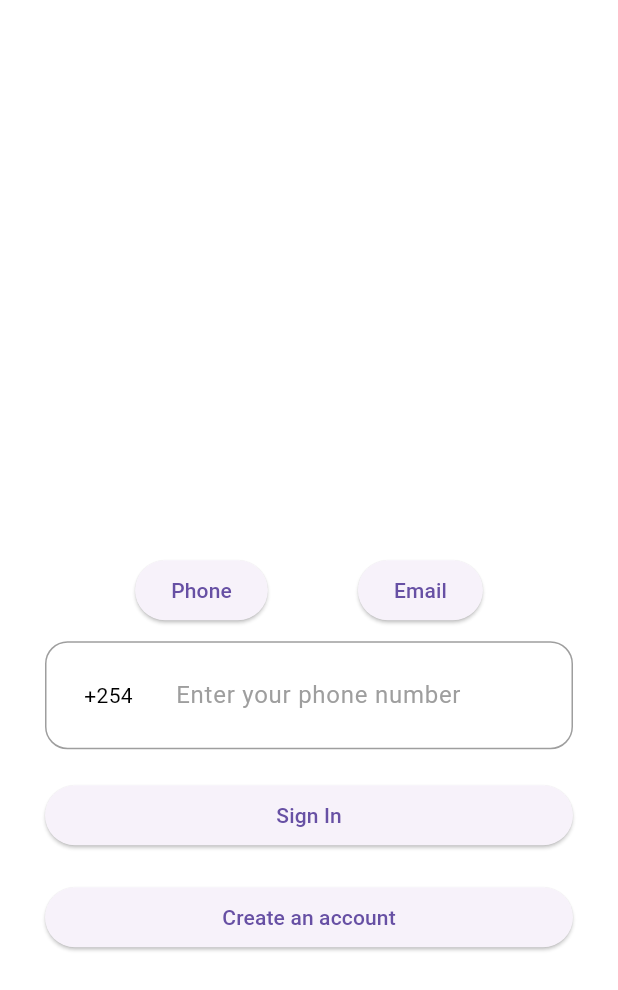
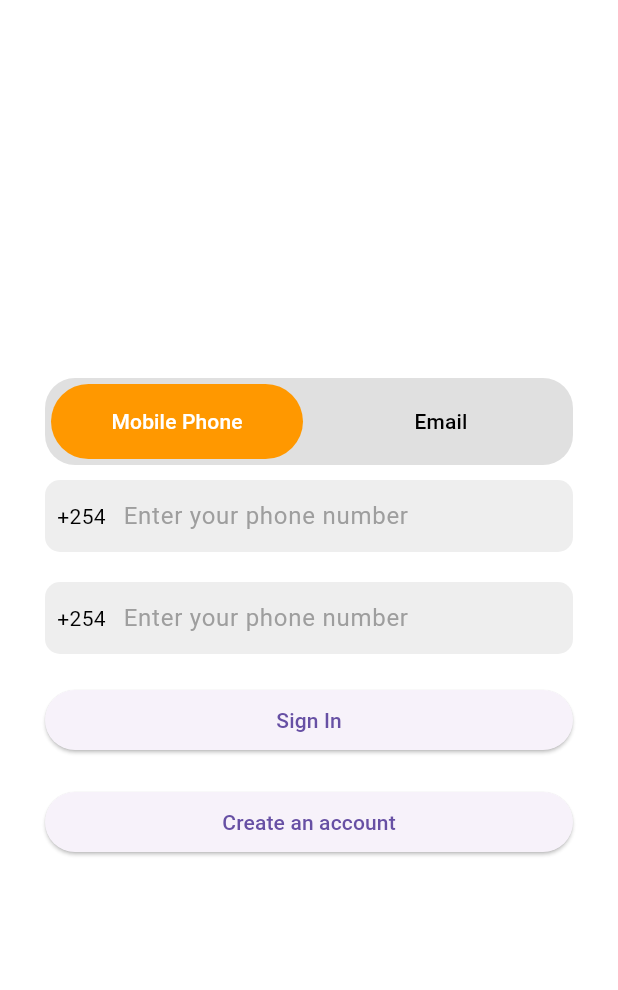
Before and after one commit to Muchemi254/p2p, a Flutter app: the screen it shows after launch, on a phone screen of 412 x 824 dp. Shown: the top 990 px of the screen. Run offline on Flutter 3.47's test engine with Material 3 defaults, Android fonts, the phone set to English and light mode, and no system bars.

Commit message:
button visibility and logic

```diff
--- a/lib/main.dart
+++ b/lib/main.dart
@@ -27,18 +27,29 @@ class _WelcomeScreenState extends State<WelcomeScreen> {
     super.dispose();
   }
 
+// ... (rest of your code)
+
   @override
   Widget build(BuildContext context) {
     return Scaffold(
-      body: Container(
+      // ... (rest of your Scaffold code)
+      body:
+      Container(
+      // ... (rest of your body container code)
       padding: const EdgeInsets.symmetric(horizontal: 30),
       decoration: const BoxDecoration(
           color: Colors.white
       ),
       child: Column(
+        // ... (rest of your Column code)
         mainAxisAlignment: MainAxisAlignment.center,
         crossAxisAlignment: CrossAxisAlignment.center,
         children: <Widget>[
+         /* Expanded( // Wrap the top part in Expanded
+            child: Column(
+              mainAxisAlignment: MainAxisAlignment.center,
+              crossAxisAlignment: CrossAxisAlignment.center,
+              children: [
                 //logo
                 //const FlutterLogo(size: 150,),
                 const SizedBox(height: 20),
@@ -51,8 +62,7 @@ class _WelcomeScreenState extends State<WelcomeScreen> {
                       textAlign: TextAlign.center,
                       style: TextStyle(
                         color: Colors.white,
-                    fontSize: 30,
-                    fontWeight: FontWeight.bold,
+                        fontSize: 30,fontWeight: FontWeight.bold,
                       ),
                     ),
                   ),
@@ -72,45 +82,78 @@ class _WelcomeScreenState extends State<WelcomeScreen> {
                     ),
                   ),
                 ),
-            const SizedBox(height: 20),
+              ],
+            ),
+          ), */
           // Login Form
-            Row(
+          Container(
+            padding: const EdgeInsets.all(4.0), // Padding around the container
+            decoration: BoxDecoration(
+              color: Colors.grey[300],borderRadius: BorderRadius.circular(20.0),
+            ),
+            child: Row(
               mainAxisAlignment: MainAxisAlignment.spaceEvenly,
               children: [
-                ElevatedButton(
+                Expanded(
+                  child: ElevatedButton(
+                    style: ElevatedButton.styleFrom(
+                      elevation: 0,
+                      minimumSize: const Size.fromHeight(50),
+                      backgroundColor: showPhoneForm ? Colors.orange : Colors.grey[300],
+                      padding: const EdgeInsets.symmetric(vertical: 12),
+                    ),
                     onPressed: () {
                       setState(() {
                         showPhoneForm = true;
                       });
                     },
-                  child: const Text("Phone"),
+                    child: Text(
+                      "Mobile Phone",
+                      style: TextStyle(color: showPhoneForm ? Colors.white : Colors.black,),
                     ),
-                ElevatedButton(
+                  ),
+                ),
+                const SizedBox(width: 8), // Space between buttons
+                Expanded(
+                  child: ElevatedButton(
+                    style: ElevatedButton.styleFrom(
+                      elevation: 0,
+                      minimumSize: const Size.fromHeight(50),
+                      backgroundColor: !showPhoneForm ? Colors.orange : Colors.grey[300],
+                      padding: const EdgeInsets.symmetric(vertical: 12),
+                    ),
                     onPressed: () {
                       setState(() {
                         showPhoneForm = false;
                       });
                     },
-                  child: const Text("Email"),
+                    child: Text("Email",
+                      style: TextStyle(
+                        color: !showPhoneForm ? Colors.white : Colors.black,),
+                    ),
+                  ),
                 ),
               ],
             ),
-            const SizedBox(height: 10),
+          ),
+          const SizedBox(height: 10), // Space after login form
           Visibility(
             visible: showPhoneForm,
             child: Container(
+
+              child: Column(
+                children: [
+                  Container(
                     decoration: BoxDecoration(
-                  color: Colors.white,
-                  borderRadius: BorderRadius.circular(15.0),
-                  border: Border.all( // Add this line for the border
-                    color: Colors.grey, // Set the border colorwidth: 1.0, // Set the border width
-                  ),
+                      color: Colors.grey[200],
+                      borderRadius: BorderRadius.circular(10.0),
                     ),
                     child: Row(
+
                       crossAxisAlignment: CrossAxisAlignment.center,
                       children: [
                         const Padding(
-                      padding: EdgeInsets.all(25.0),
+                          padding: EdgeInsets.all(8.0),
                           child: Text(
                             '+254 ',
                             style: TextStyle(
@@ -130,7 +173,7 @@ class _WelcomeScreenState extends State<WelcomeScreen> {
                                 hintStyle: const TextStyle(color: Colors.grey),
                                 border: OutlineInputBorder(
                                   borderRadius: BorderRadius.circular(8.0),
-                              borderSide: const BorderSide(color: Colors.grey),
+                                  borderSide: const BorderSide(color: Colors.white),
                                 ),
                                 enabledBorder: InputBorder.none,
                                 focusedBorder: InputBorder.none,
@@ -141,12 +184,56 @@ class _WelcomeScreenState extends State<WelcomeScreen> {
                       ],
                     ),
                   ),
+                  SizedBox(height: 20,),
+                  Container(
+                    decoration: BoxDecoration(
+                      color: Colors.grey[200],
+                      borderRadius: BorderRadius.circular(10.0),
+                    ),
+                    child: Row(
+                      crossAxisAlignment: CrossAxisAlignment.center,
+                      children: [
+                        const Padding(
+                          padding: EdgeInsets.all(8.0),
+                          child: Text(
+                            '+254 ',
+                            style: TextStyle(
+                              color: Colors.black,
+                              fontWeight: FontWeight.normal,
+                            ),
+                          ),
+                        ),
+                        Expanded(
+                          child: SizedBox(
+                            width: 200,
+                            child: TextField(
+                              controller: phoneController,
+                              keyboardType: TextInputType.phone,
+                              decoration: InputDecoration(
+                                hintText: 'Enter your phone number',
+                                hintStyle: const TextStyle(color: Colors.grey),
+                                border: OutlineInputBorder(
+                                  borderRadius: BorderRadius.circular(8.0),
+                                  borderSide: const BorderSide(color: Colors.white),
+                                ),
+                                enabledBorder: InputBorder.none,
+                                focusedBorder: InputBorder.none,
+                              ),
+                            ),
+                          ),
+                        ),
+                      ],
+                    ),
+                  ),
+                ],
+              ),
+            ),
           ),
           Visibility(
             visible: !showPhoneForm,
             child: Container(
               decoration: BoxDecoration(
-                  color: Colors.grey[200],
+                color: Colors.grey[300],
                 borderRadius: BorderRadius.circular(10.0),
               ),
               child: Row(
@@ -155,8 +242,6 @@ class _WelcomeScreenState extends State<WelcomeScreen> {
                   Expanded(
                     child: SizedBox(
                       width: 200,
-                        child: Padding(
-                          padding: const EdgeInsets.all(9.0),
                       child: TextField(
                         controller: emailController,
                         keyboardType: TextInputType.emailAddress,
@@ -173,13 +258,11 @@ class _WelcomeScreenState extends State<WelcomeScreen> {
                       ),
                     ),
                   ),
-                    ),
                 ],
               ),
             ),
           ),
-            const SizedBox(height: 20),
-            //Buttons
+          const SizedBox(height: 20), // Space after login form//Buttons
           Row(
             children: <Widget>[
               Expanded(
```
Also changed, not shown: lib/login.dart (added, +130 -0 lines). Lines whose indentation alone changed are shown as unchanged.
----------------
### Task to carry out
Make an exact copy of every record, pictures excluded.

### Response box
Before and after one commit to Muchemi254/p2p, a Flutter app: the screen it shows after launch, on a phone screen of 412 x 824 dp. Shown: the top 990 px of the screen. Run offline on Flutter 3.47's test engine with Material 3 defaults, Android fonts, the phone set to English and light mode, and no system bars.

Commit message:
button visibility and logic

```diff
--- a/lib/main.dart
+++ b/lib/main.dart
@@ -27,18 +27,29 @@ class _WelcomeScreenState extends State<WelcomeScreen> {
     super.dispose();
   }
 
+// ... (rest of your code)
+
   @override
   Widget build(BuildContext context) {
     return Scaffold(
-      body: Container(
+      // ... (rest of your Scaffold code)
+      body:
+      Container(
+      // ... (rest of your body container code)
       padding: const EdgeInsets.symmetric(horizontal: 30),
       decoration: const BoxDecoration(
           color: Colors.white
       ),
       child: Column(
+        // ... (rest of your Column code)
         mainAxisAlignment: MainAxisAlignment.center,
         crossAxisAlignment: CrossAxisAlignment.center,
         children: <Widget>[
+         /* Expanded( // Wrap the top part in Expanded
+            child: Column(
+              mainAxisAlignment: MainAxisAlignment.center,
+              crossAxisAlignment: CrossAxisAlignment.center,
+              children: [
                 //logo
                 //const FlutterLogo(size: 150,),
                 const SizedBox(height: 20),
@@ -51,8 +62,7 @@ class _WelcomeScreenState extends State<WelcomeScreen> {
                       textAlign: TextAlign.center,
                       style: TextStyle(
                         color: Colors.white,
-                    fontSize: 30,
-                    fontWeight: FontWeight.bold,
+                        fontSize: 30,fontWeight: FontWeight.bold,
                       ),
                     ),
                   ),
@@ -72,45 +82,78 @@ class _WelcomeScreenState extends State<WelcomeScreen> {
                     ),
                   ),
                 ),
-            const SizedBox(height: 20),
+              ],
+            ),
+          ), */
           // Login Form
-            Row(
+          Container(
+            padding: const EdgeInsets.all(4.0), // Padding around the container
+            decoration: BoxDecoration(
+              color: Colors.grey[300],borderRadius: BorderRadius.circular(20.0),
+            ),
+            child: Row(
               mainAxisAlignment: MainAxisAlignment.spaceEvenly,
               children: [
-                ElevatedButton(
+                Expanded(
+                  child: ElevatedButton(
+                    style: ElevatedButton.styleFrom(
+                      elevation: 0,
+                      minimumSize: const Size.fromHeight(50),
+                      backgroundColor: showPhoneForm ? Colors.orange : Colors.grey[300],
+                      padding: const EdgeInsets.symmetric(vertical: 12),
+                    ),
                     onPressed: () {
                       setState(() {
                         showPhoneForm = true;
                       });
                     },
-                  child: const Text("Phone"),
+                    child: Text(
+                      "Mobile Phone",
+                      style: TextStyle(color: showPhoneForm ? Colors.white : Colors.black,),
                     ),
-                ElevatedButton(
+                  ),
+                ),
+                const SizedBox(width: 8), // Space between buttons
+                Expanded(
+                  child: ElevatedButton(
+                    style: ElevatedButton.styleFrom(
+                      elevation: 0,
+                      minimumSize: const Size.fromHeight(50),
+                      backgroundColor: !showPhoneForm ? Colors.orange : Colors.grey[300],
+                      padding: const EdgeInsets.symmetric(vertical: 12),
+                    ),
                     onPressed: () {
                       setState(() {
                         showPhoneForm = false;
                       });
                     },
-                  child: const Text("Email"),
+                    child: Text("Email",
+                      style: TextStyle(
+                        color: !showPhoneForm ? Colors.white : Colors.black,),
+                    ),
+                  ),
                 ),
               ],
             ),
-            const SizedBox(height: 10),
+          ),
+          const SizedBox(height: 10), // Space after login form
           Visibility(
             visible: showPhoneForm,
             child: Container(
+
+              child: Column(
+                children: [
+                  Container(
                     decoration: BoxDecoration(
-                  color: Colors.white,
-                  borderRadius: BorderRadius.circular(15.0),
-                  border: Border.all( // Add this line for the border
-                    color: Colors.grey, // Set the border colorwidth: 1.0, // Set the border width
-                  ),
+                      color: Colors.grey[200],
+                      borderRadius: BorderRadius.circular(10.0),
                     ),
                     child: Row(
+
                       crossAxisAlignment: CrossAxisAlignment.center,
                       children: [
                         const Padding(
-                      padding: EdgeInsets.all(25.0),
+                          padding: EdgeInsets.all(8.0),
                           child: Text(
                             '+254 ',
                             style: TextStyle(
@@ -130,7 +173,7 @@ class _WelcomeScreenState extends State<WelcomeScreen> {
                                 hintStyle: const TextStyle(color: Colors.grey),
                                 border: OutlineInputBorder(
                                   borderRadius: BorderRadius.circular(8.0),
-                              borderSide: const BorderSide(color: Colors.grey),
+                                  borderSide: const BorderSide(color: Colors.white),
                                 ),
                                 enabledBorder: InputBorder.none,
                                 focusedBorder: InputBorder.none,
@@ -141,12 +184,56 @@ class _WelcomeScreenState extends State<WelcomeScreen> {
                       ],
                     ),
                   ),
+                  SizedBox(height: 20,),
+                  Container(
+                    decoration: BoxDecoration(
+                      color: Colors.grey[200],
+                      borderRadius: BorderRadius.circular(10.0),
+                    ),
+                    child: Row(
+                      crossAxisAlignment: CrossAxisAlignment.center,
+                      children: [
+                        const Padding(
+                          padding: EdgeInsets.all(8.0),
+                          child: Text(
+                            '+254 ',
+                            style: TextStyle(
+                              color: Colors.black,
+                              fontWeight: FontWeight.normal,
+                            ),
+                          ),
+                        ),
+                        Expanded(
+                          child: SizedBox(
+                            width: 200,
+                            child: TextField(
+                              controller: phoneController,
+                              keyboardType: TextInputType.phone,
+                              decoration: InputDecoration(
+                                hintText: 'Enter your phone number',
+                                hintStyle: const TextStyle(color: Colors.grey),
+                                border: OutlineInputBorder(
+                                  borderRadius: BorderRadius.circular(8.0),
+                                  borderSide: const BorderSide(color: Colors.white),
+                                ),
+                                enabledBorder: InputBorder.none,
+                                focusedBorder: InputBorder.none,
+                              ),
+                            ),
+                          ),
+                        ),
+                      ],
+                    ),
+                  ),
+                ],
+              ),
+            ),
           ),
           Visibility(
             visible: !showPhoneForm,
             child: Container(
               decoration: BoxDecoration(
-                  color: Colors.grey[200],
+                color: Colors.grey[300],
                 borderRadius: BorderRadius.circular(10.0),
               ),
               child: Row(
@@ -155,8 +242,6 @@ class _WelcomeScreenState extends State<WelcomeScreen> {
                   Expanded(
                     child: SizedBox(
                       width: 200,
-                        child: Padding(
-                          padding: const EdgeInsets.all(9.0),
                       child: TextField(
                         controller: emailController,
                         keyboardType: TextInputType.emailAddress,
@@ -173,13 +258,11 @@ class _WelcomeScreenState extends State<WelcomeScreen> {
                       ),
                     ),
                   ),
-                    ),
                 ],
               ),
             ),
           ),
-            const SizedBox(height: 20),
-            //Buttons
+          const SizedBox(height: 20), // Space after login form//Buttons
           Row(
             children: <Widget>[
               Expanded(
```
Also changed, not shown: lib/login.dart (added, +130 -0 lines). Lines whose indentation alone changed are shown as unchanged.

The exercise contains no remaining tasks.